Ah yes, the million ISK question is whether GHC can coerce that automatically: or does that enter ImpredicativeTypes territory?

comment:10 Changed 2 years ago by RyanGlScott

Keywords: deriving added

comment:11 Changed 2 years ago by RyanGlScott

GHC can "coerce" that just fine (roles notwithstanding) if you do it the way GeneralizedNewtypeDeriving generates code (pretend I'm using coerce instead of unsafeCoerce):

{-# LANGUAGE ImpredicativeTypes #-}
{-# LANGUAGE InstanceSigs #-}
{-# LANGUAGE RankNTypes #-}
{-# LANGUAGE ScopedTypeVariables #-}
{-# LANGUAGE TypeApplications #-}

import Unsafe.Coerce

type Lens s a = forall f. Functor f => (a -> f a) -> (s -> f s)
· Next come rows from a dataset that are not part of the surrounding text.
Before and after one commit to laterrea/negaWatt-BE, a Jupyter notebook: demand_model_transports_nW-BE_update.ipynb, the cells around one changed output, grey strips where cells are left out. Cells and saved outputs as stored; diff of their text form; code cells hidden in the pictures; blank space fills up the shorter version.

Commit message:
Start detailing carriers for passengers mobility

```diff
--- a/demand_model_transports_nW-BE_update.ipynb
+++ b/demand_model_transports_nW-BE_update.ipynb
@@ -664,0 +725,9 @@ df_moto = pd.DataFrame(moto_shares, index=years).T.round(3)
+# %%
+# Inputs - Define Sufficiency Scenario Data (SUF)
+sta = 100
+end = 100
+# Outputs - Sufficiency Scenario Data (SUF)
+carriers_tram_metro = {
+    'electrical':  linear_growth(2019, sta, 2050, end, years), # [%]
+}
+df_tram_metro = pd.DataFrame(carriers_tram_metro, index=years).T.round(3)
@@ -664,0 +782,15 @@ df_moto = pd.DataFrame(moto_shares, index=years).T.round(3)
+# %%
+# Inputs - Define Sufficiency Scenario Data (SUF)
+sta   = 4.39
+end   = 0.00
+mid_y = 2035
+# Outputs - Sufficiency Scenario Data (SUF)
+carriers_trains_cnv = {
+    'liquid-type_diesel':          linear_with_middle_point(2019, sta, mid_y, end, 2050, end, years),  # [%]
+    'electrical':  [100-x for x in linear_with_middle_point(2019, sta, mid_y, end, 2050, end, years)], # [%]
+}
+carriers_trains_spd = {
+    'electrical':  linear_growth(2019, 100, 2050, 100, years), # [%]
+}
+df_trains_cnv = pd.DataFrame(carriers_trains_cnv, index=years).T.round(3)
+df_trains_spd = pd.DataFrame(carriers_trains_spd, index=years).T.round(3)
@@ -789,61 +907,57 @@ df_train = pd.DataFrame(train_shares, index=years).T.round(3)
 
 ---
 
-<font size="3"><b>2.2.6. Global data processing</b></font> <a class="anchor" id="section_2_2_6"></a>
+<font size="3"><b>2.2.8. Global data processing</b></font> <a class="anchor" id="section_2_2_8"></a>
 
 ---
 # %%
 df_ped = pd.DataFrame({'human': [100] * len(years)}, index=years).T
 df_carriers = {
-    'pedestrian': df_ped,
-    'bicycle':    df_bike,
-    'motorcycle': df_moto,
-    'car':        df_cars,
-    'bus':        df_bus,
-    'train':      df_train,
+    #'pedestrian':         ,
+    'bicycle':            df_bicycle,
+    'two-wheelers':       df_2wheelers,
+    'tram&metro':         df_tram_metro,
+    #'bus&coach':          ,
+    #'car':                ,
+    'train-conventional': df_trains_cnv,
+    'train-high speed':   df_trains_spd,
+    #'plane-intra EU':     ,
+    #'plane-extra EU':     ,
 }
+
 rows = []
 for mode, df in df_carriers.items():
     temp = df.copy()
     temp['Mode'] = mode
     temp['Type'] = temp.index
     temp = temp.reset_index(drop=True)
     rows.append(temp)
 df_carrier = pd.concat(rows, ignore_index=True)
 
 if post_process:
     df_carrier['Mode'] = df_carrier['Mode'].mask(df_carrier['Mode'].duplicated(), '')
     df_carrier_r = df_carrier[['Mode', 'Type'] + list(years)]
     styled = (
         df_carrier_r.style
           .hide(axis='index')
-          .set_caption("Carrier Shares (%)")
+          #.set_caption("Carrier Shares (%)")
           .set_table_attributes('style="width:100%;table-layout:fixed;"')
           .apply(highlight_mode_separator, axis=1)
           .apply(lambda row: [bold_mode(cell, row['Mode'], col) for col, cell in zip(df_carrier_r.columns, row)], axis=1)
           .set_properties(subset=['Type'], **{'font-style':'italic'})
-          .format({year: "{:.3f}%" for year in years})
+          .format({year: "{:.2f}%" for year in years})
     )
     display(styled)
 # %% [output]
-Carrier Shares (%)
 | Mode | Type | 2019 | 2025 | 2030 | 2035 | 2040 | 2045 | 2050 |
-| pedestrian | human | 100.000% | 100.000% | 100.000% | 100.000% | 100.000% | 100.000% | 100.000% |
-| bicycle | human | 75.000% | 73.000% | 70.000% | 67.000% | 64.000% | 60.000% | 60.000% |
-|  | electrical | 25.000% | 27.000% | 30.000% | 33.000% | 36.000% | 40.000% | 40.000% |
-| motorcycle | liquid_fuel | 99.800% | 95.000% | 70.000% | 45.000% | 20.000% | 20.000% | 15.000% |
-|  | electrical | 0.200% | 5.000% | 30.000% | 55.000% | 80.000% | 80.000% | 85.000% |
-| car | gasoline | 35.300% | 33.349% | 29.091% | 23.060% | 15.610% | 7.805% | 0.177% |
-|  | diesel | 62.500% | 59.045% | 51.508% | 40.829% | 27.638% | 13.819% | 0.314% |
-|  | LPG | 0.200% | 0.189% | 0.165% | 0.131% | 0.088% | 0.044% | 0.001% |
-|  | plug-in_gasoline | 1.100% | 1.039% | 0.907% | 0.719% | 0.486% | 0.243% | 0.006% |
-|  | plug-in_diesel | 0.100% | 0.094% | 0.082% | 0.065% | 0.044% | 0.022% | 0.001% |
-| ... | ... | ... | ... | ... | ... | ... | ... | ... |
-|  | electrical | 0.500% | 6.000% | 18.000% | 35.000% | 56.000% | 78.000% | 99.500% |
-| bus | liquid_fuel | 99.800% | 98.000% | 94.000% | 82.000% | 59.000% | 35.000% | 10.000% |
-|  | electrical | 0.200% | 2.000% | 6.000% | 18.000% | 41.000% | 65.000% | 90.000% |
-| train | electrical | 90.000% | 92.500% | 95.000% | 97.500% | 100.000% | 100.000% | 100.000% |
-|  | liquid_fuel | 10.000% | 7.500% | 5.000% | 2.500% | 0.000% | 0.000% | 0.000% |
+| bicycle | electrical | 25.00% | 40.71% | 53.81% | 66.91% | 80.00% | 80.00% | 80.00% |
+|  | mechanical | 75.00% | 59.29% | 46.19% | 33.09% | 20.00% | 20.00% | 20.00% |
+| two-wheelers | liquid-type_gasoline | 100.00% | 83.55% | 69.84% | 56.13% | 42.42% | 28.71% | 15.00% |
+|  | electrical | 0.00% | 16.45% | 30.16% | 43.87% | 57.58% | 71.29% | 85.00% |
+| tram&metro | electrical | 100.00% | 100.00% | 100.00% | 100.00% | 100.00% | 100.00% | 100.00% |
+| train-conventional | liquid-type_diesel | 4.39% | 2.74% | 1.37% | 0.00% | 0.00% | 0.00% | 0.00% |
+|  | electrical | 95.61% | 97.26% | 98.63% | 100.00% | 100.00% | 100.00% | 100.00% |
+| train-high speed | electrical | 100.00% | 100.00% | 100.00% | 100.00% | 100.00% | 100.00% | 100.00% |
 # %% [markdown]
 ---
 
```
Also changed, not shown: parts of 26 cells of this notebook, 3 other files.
class X f where
  x :: Lens (f a) a

newtype WrappedX f a = WrapX (f a)

instance X t => X (WrappedX t) where
  x = unsafeCoerce @(forall a. Lens (t a) a)
                   @(forall a. Lens (WrappedX t a) a)
                   x

I put "coerce" in quotes because we're not actually coercing the f. Rather, the two occurrences of f tucked underneath the Lenses get unified. But you were writing this instance in a somewhat unorthodox way where you manually applied @t and @a to x, but neglected f (f isn't in scope the way you wrote it, but it's hiding underneath the Lens). Because of this, GHC was unable to conclude that the f in x' and the f in the instance signature were the same.

Happily, writing instances the way GeneralizedNewtypeDeriving does (by visibly applying the full type signatures to coerce) doesn't suffer from this problem.

comment:12 in reply to:  7 ; Changed 2 years ago by Iceland_jack

Replying to RyanGlScott:

My hunch is that just about every use case for this proposed unsafe newtype deriving strategy would be subsumed by the ability to have quantified contexts involving Coercible.

That's excellent and I hope that is indeed the case. A choice between forall a. Coercible (m (M m a)) (m (m a)) and forall a b. Coercible a b => Coercible (m a) (m b) in the context is also interesting and makes me wonder if they differ in that example


Replying to RyanGlScott:

Happily, writing instances the way GeneralizedNewtypeDeriving .. doesn't suffer from this problem.

ah! So this means we can also derive optic methods once QuantifiedContexts lands and (possibly / hopefully) that we can derive everything derivable? That would be huge for me and I would be fine with closing this ticket

It does require ImpredicativeTypes written in the Haskell surface language, wasn't that removed in 8.2?

comment:13 in reply to:  12 ; Changed 2 years ago by RyanGlScott

Replying to Iceland_jack:

ah! So this means we can also derive optic methods once QuantifiedContexts lands

I'm not sure what's special about "optic methods", but yes, I'm pretty sure QuantifiedContexts should let us be able to use GeneralizedNewtypeDeriving in any situation where we need to coerce underneath a higher-kinded type parameter (like the f in Lens (f a) a).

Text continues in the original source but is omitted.